## Exercise objective:
Scan the records below. Copy every line in which the word "docs" appears.

Exercise input START

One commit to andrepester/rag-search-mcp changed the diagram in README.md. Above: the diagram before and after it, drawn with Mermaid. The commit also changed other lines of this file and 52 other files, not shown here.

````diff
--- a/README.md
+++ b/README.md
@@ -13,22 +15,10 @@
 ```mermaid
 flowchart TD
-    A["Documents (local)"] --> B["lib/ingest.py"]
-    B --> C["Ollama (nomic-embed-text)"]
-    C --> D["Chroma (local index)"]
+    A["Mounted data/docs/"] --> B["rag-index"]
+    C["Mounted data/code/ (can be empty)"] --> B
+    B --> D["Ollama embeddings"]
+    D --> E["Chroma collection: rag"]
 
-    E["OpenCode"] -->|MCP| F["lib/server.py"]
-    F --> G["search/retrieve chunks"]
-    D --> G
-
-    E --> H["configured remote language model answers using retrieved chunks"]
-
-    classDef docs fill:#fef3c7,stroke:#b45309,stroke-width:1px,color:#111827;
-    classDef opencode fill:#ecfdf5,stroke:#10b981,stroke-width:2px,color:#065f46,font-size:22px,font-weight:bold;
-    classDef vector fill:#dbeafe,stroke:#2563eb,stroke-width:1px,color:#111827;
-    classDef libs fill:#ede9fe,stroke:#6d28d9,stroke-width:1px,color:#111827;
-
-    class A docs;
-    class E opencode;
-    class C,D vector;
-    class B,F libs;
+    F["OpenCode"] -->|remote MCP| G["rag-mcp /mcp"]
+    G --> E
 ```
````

Exercise input END
Exercise input START

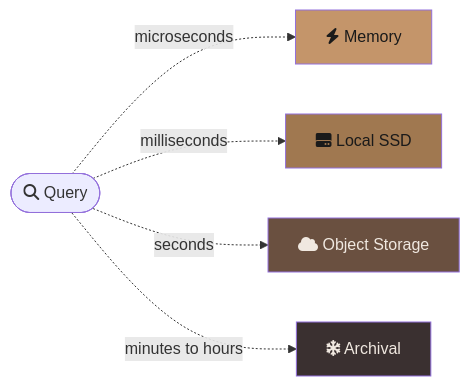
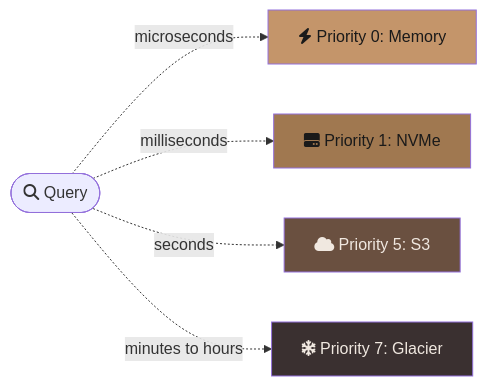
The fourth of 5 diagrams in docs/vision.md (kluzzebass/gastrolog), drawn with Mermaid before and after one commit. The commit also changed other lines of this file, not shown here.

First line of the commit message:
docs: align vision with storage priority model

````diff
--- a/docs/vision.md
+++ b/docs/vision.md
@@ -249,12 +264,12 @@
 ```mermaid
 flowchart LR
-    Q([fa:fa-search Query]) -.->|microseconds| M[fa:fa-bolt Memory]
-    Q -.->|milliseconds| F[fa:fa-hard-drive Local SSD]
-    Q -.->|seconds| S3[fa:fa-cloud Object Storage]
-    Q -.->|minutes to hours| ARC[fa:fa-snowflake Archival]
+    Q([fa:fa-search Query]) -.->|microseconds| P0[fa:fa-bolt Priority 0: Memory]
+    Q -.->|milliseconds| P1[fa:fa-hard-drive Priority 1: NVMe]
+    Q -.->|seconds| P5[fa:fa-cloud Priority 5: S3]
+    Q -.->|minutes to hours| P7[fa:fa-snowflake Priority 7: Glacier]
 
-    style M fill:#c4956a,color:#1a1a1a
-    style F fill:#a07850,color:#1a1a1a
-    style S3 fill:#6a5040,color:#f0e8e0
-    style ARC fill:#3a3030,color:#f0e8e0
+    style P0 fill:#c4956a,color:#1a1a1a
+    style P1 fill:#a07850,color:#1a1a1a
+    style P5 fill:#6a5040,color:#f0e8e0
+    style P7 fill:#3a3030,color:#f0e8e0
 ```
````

Exercise input END

## Your solution:
+    A["Mounted data/docs/"] --> B["rag-index"]
-    classDef docs fill:#fef3c7,stroke:#b45309,stroke-width:1px,color:#111827;
-    class A docs;
The fourth of 5 diagrams in docs/vision.md (kluzzebass/gastrolog), drawn with Mermaid before and after one commit. The commit also changed other lines of this file, not shown here.
docs: align vision with storage priority model
--- a/docs/vision.md
+++ b/docs/vision.md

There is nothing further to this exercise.